The neighbor of Baguio, La Union, is home to the famous El Union Coffee. The store is located at The Great Northwest Travel Stop & Viewing Deck, MacArthur National Highway, in San Juan.
It is co-owned by Kiddo and Amy Cosio and has been serving specialty coffee in the surfing capital of Luzon’s west coast since 2013.
Manileños, surf nomads, and coffee lovers frequent the café for its super-smooth Nitro Cold Brew on draft and its signature Dirty Horchata, a rice milk-based drink with a shot of espresso. Products are sourced from the Cordilleras, Benguet, Mt. Apo, Cagayan De Oro, and Bukidnon Gloria Estate in Mindanao.
New on the menu is the Bagulin Forest Fine Robusta, said to grow in the midlands between the La Union coast and its border with the Cordillera mountains. This is the brand’s first-ever La Union grown and roasted offering that was recently launched in 2021.

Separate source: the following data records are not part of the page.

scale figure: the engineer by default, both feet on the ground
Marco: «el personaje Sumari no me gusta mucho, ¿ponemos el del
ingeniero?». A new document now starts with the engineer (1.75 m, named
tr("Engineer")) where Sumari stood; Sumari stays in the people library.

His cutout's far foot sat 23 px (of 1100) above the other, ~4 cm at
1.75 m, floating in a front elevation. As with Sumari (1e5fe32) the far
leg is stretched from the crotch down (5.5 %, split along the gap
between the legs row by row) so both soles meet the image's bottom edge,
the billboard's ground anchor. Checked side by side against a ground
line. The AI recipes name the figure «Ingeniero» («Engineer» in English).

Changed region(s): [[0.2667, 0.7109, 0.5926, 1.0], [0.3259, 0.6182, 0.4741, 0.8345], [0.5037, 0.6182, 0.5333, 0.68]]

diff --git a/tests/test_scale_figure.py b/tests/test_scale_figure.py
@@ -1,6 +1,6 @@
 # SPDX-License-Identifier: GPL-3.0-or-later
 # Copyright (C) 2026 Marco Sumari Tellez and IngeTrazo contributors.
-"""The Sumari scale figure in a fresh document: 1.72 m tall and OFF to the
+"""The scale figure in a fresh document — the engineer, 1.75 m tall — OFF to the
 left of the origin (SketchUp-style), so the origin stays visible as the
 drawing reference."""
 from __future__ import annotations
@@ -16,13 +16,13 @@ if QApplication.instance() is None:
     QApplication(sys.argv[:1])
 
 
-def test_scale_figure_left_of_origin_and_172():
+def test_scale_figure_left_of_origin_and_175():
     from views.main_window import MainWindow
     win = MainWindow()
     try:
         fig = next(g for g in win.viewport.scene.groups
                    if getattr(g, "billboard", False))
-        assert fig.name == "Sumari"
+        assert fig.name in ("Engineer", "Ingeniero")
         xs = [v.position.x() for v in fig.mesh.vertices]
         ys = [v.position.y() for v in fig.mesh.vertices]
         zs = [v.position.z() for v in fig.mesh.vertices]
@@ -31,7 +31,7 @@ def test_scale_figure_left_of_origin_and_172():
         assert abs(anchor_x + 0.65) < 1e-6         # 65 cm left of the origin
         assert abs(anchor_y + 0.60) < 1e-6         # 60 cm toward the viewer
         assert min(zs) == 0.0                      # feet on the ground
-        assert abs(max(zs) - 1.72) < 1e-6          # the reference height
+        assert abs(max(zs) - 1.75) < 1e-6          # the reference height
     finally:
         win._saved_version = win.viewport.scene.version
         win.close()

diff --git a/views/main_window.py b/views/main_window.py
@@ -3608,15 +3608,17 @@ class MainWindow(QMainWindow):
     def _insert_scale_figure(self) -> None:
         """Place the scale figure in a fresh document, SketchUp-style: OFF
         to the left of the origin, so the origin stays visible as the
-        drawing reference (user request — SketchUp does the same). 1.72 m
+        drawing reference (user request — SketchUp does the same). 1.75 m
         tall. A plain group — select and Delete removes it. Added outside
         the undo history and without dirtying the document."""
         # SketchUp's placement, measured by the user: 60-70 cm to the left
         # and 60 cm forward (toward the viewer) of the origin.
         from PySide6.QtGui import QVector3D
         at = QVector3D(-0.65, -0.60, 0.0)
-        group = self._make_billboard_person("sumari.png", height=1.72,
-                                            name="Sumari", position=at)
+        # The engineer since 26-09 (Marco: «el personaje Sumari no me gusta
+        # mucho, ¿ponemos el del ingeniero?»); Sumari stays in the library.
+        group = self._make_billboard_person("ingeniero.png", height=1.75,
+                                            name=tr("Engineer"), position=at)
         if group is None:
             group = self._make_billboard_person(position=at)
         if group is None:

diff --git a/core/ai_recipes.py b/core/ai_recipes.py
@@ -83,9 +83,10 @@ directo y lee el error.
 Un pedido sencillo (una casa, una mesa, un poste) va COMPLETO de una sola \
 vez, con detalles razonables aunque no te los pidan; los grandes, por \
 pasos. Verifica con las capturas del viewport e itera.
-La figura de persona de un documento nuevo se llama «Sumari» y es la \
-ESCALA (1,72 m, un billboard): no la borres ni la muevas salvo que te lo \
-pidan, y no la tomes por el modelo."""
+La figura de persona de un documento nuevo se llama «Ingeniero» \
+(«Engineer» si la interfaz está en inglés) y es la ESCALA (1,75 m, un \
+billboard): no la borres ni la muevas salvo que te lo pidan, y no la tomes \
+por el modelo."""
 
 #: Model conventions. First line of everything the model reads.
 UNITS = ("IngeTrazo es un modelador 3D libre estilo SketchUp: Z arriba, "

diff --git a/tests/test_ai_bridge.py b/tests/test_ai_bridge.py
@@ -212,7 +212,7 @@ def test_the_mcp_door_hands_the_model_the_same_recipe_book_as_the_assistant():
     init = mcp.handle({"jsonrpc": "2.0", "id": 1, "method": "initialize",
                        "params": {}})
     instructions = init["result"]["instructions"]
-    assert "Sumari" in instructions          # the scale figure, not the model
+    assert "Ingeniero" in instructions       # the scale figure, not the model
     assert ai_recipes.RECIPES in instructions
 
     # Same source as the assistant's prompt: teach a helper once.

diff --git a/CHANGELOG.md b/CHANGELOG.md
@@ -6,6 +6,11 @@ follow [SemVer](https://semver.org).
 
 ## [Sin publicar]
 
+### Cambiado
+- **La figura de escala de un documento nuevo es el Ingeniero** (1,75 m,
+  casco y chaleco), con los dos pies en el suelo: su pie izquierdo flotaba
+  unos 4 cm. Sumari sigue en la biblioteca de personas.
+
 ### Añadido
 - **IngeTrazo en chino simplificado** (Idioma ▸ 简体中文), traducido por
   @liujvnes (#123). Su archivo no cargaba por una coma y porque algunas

The coffee is produced by the Baguionas Farmers Association in Bagulin, which is their entry point into the Fine Robusta specialty coffee market alongside El Union Coffee.

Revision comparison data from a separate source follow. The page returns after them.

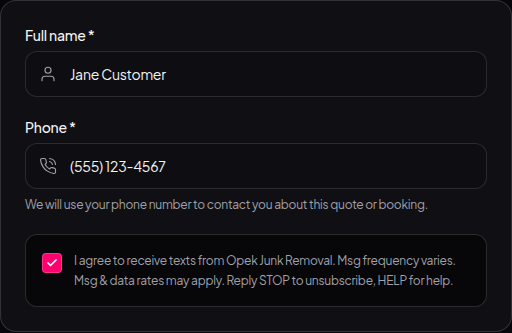
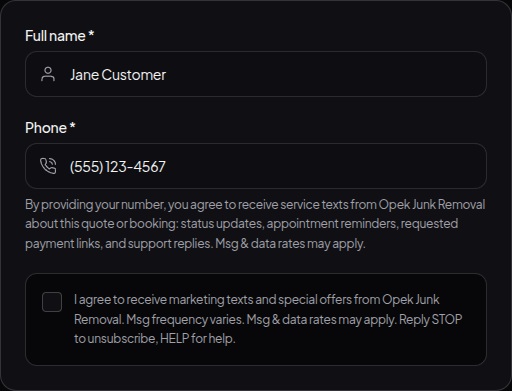
Fix SMS opt-in language to match Twilio service vs marketing use cases.
Make service-message consent list status updates, reminders, payment links, and support; keep marketing as a separate unchecked checkbox with explicit offer language.

diff --git a/components/SmsConsentPage.tsx b/components/SmsConsentPage.tsx
@@ -10,7 +10,7 @@ import { InputUserIcon, InputPhoneIcon } from './icons/ServiceIcons';
  * Shows the same SMS opt-in presented on /quote and /booking forms.
  */
 export const SmsConsentPage: React.FC = () => {
-  const [checked, setChecked] = useState(true);
+  const [checked, setChecked] = useState(false);
 
   return (
     <div className="home-dark min-h-[calc(100vh-var(--site-header-height))] bg-[var(--bg)] text-[var(--text)]">
@@ -47,16 +47,18 @@ export const SmsConsentPage: React.FC = () => {
               Customers enter their name and phone number when requesting a quote or booking.
             </li>
             <li>
-              A transactional notice explains we will use their phone number to contact them about
-              that quote or booking.
+              <strong>Service texts (informational):</strong> Submitting a phone number includes
+              express consent for service messages about that quote or booking — status updates,
+              appointment reminders, requested payment links, and support replies.
             </li>
             <li>
-              An optional checkbox lets customers agree to receive texts from Opek Junk Removal.
-              Consent is not required to get a quote or complete a booking.
+              <strong>Marketing texts (separate opt-in):</strong> An optional, unchecked-by-default
+              checkbox is required before we send marketing texts or special offers. Marketing
+              consent is not required to get a quote or complete a booking.
             </li>
             <li>
               Message frequency varies. Msg &amp; data rates may apply. Reply <strong>STOP</strong>{' '}
-              to unsubscribe, <strong>HELP</strong> for help.
+              to unsubscribe from marketing, <strong>HELP</strong> for help.
             </li>
           </ul>
         </section>
@@ -132,9 +134,20 @@ export const SmsConsentPage: React.FC = () => {
 
         <section className="space-y-3">
           <h2 className="text-lg font-bold text-[var(--text)]">Consent language (exact text)</h2>
-          <p className="text-sm text-[var(--text-muted)] leading-relaxed border border-white/10 rounded-xl p-4 bg-[var(--surface)]">
-            {SMS_MARKETING_CONSENT_TEXT}
-          </p>
+          <div className="space-y-3">
+            <div>
+              <p className="text-xs font-semibold text-[var(--text)] mb-1.5">Service / informational</p>
+              <p className="text-sm text-[var(--text-muted)] leading-relaxed border border-white/10 rounded-xl p-4 bg-[var(--surface)]">
+                {SMS_TRANSACTIONAL_NOTICE}
+              </p>
+            </div>
+            <div>
+              <p className="text-xs font-semibold text-[var(--text)] mb-1.5">Marketing (optional checkbox)</p>
+              <p className="text-sm text-[var(--text-muted)] leading-relaxed border border-white/10 rounded-xl p-4 bg-[var(--surface)]">
+                {SMS_MARKETING_CONSENT_TEXT}
+              </p>
+            </div>
+          </div>
         </section>
 
         <section className="space-y-3">

diff --git a/components/PrivacyPolicyPage.tsx b/components/PrivacyPolicyPage.tsx
@@ -128,11 +128,11 @@ export const PrivacyPolicyPage: React.FC = () => {
             <li><strong>Phone calls</strong>, including prerecorded or artificial voice messages where permitted by law</li>
           </ul>
           <p className="mb-4">
-            <strong>Transactional SMS:</strong> Submitting your phone number on a quote or booking form authorizes texts about that request. We disclose:{' '}
-            <em>&ldquo;{SMS_TRANSACTIONAL_NOTICE}&rdquo;</em> These may include customer-requested payment links, job status notifications, appointment reminders, scheduling confirmations, and support related to your quote or booking.
+            <strong>Transactional SMS:</strong> Submitting your phone number on a quote or booking form authorizes service texts about that request. We disclose:{' '}
+            <em>&ldquo;{SMS_TRANSACTIONAL_NOTICE}&rdquo;</em>
           </p>
           <p className="mb-4">
-            <strong>Marketing SMS (optional):</strong> We send marketing or promotional texts only if you check the optional consent box on our quote or booking forms. Consent is not required to get a quote or complete a booking. Exact checkbox language:{' '}
+            <strong>Marketing SMS (optional, separate opt-in):</strong> We send marketing or promotional texts only if you check the optional consent box on our quote or booking forms. Consent is not required to get a quote or complete a booking. Exact checkbox language:{' '}
             <em>&ldquo;{SMS_MARKETING_CONSENT_TEXT}&rdquo;</em> See our{' '}
             <a href="/sms-consent" className="text-brand font-semibold hover:underline">SMS opt-in consent</a>{' '}
             page for a live example of this disclosure.

diff --git a/components/TermsOfServicePage.tsx b/components/TermsOfServicePage.tsx
@@ -42,10 +42,10 @@ export const TermsOfServicePage: React.FC = () => {
           </p>
           <p className="mb-4">
             <strong>Transactional texts:</strong> By submitting your phone number on a quote or booking form, you agree we may text you about that request. On those forms we disclose:{' '}
-            <em>&ldquo;{SMS_TRANSACTIONAL_NOTICE}&rdquo;</em> Transactional messages may include customer-requested payment links, job status notifications, appointment reminders, scheduling confirmations, quote follow-ups, and two-way support about your request.
+            <em>&ldquo;{SMS_TRANSACTIONAL_NOTICE}&rdquo;</em>
           </p>
           <p className="mb-4">
-            <strong>Marketing texts (optional):</strong> Marketing or promotional texts are sent only if you opt in via the optional checkbox on our quote and booking forms. Consent is <strong>not required</strong> to receive a quote or complete a booking. The checkbox uses this exact language:{' '}
+            <strong>Marketing texts (optional, separate consent):</strong> Marketing or promotional texts are sent only if you opt in via the optional checkbox on our quote and booking forms. Consent is <strong>not required</strong> to receive a quote or complete a booking. The checkbox uses this exact language:{' '}
             <em>&ldquo;{SMS_MARKETING_CONSENT_TEXT}&rdquo;</em>
           </p>
           <div className="bg-brand/10 border border-brand/25 rounded-xl p-5 mb-4 space-y-2 text-sm">

diff --git a/lib/customerConsent.ts b/lib/customerConsent.ts
@@ -1,8 +1,8 @@
 export const SMS_MARKETING_CONSENT_TEXT =
-  'I agree to receive texts from Opek Junk Removal. Msg frequency varies. Msg & data rates may apply. Reply STOP to unsubscribe, HELP for help.';
+  'I agree to receive marketing texts and special offers from Opek Junk Removal. Msg frequency varies. Msg & data rates may apply. Reply STOP to unsubscribe, HELP for help.';
 
 export const SMS_TRANSACTIONAL_NOTICE =
-  'We will use your phone number to contact you about this quote or booking.';
+  'By providing your number, you agree to receive service texts from Opek Junk Removal about this quote or booking: status updates, appointment reminders, requested payment links, and support replies. Msg & data rates may apply.';
 
 export interface CustomerInfoPayload {
   name: string;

In the Amihan season, harvesters hike and forage the mountains of La Union for ripe Robusta cherries.
These beans are processed to precise standards, achieving a crop that is clean, clear, and refined, while staying true to the depth and body Robusta is known for. El Union’s latest innovation furthers the local coffee industry to its former glory. Get in touch with the café via (+63 945 483 4825).
All tourist destinations in Luzon have health and safety protocols in place to protect locals and visitors alike. Everyone is expected to comply by wearing face masks and face shields, regularly washing their hands and practicing physical distancing.
To check out up-to-date information regarding local destinations that are open and the safety protocols and requirements needed for each location, you may visit www.philippines.travel/safetrip or download the Travel Philippines app at app.philippines.travel or the Google Playstore.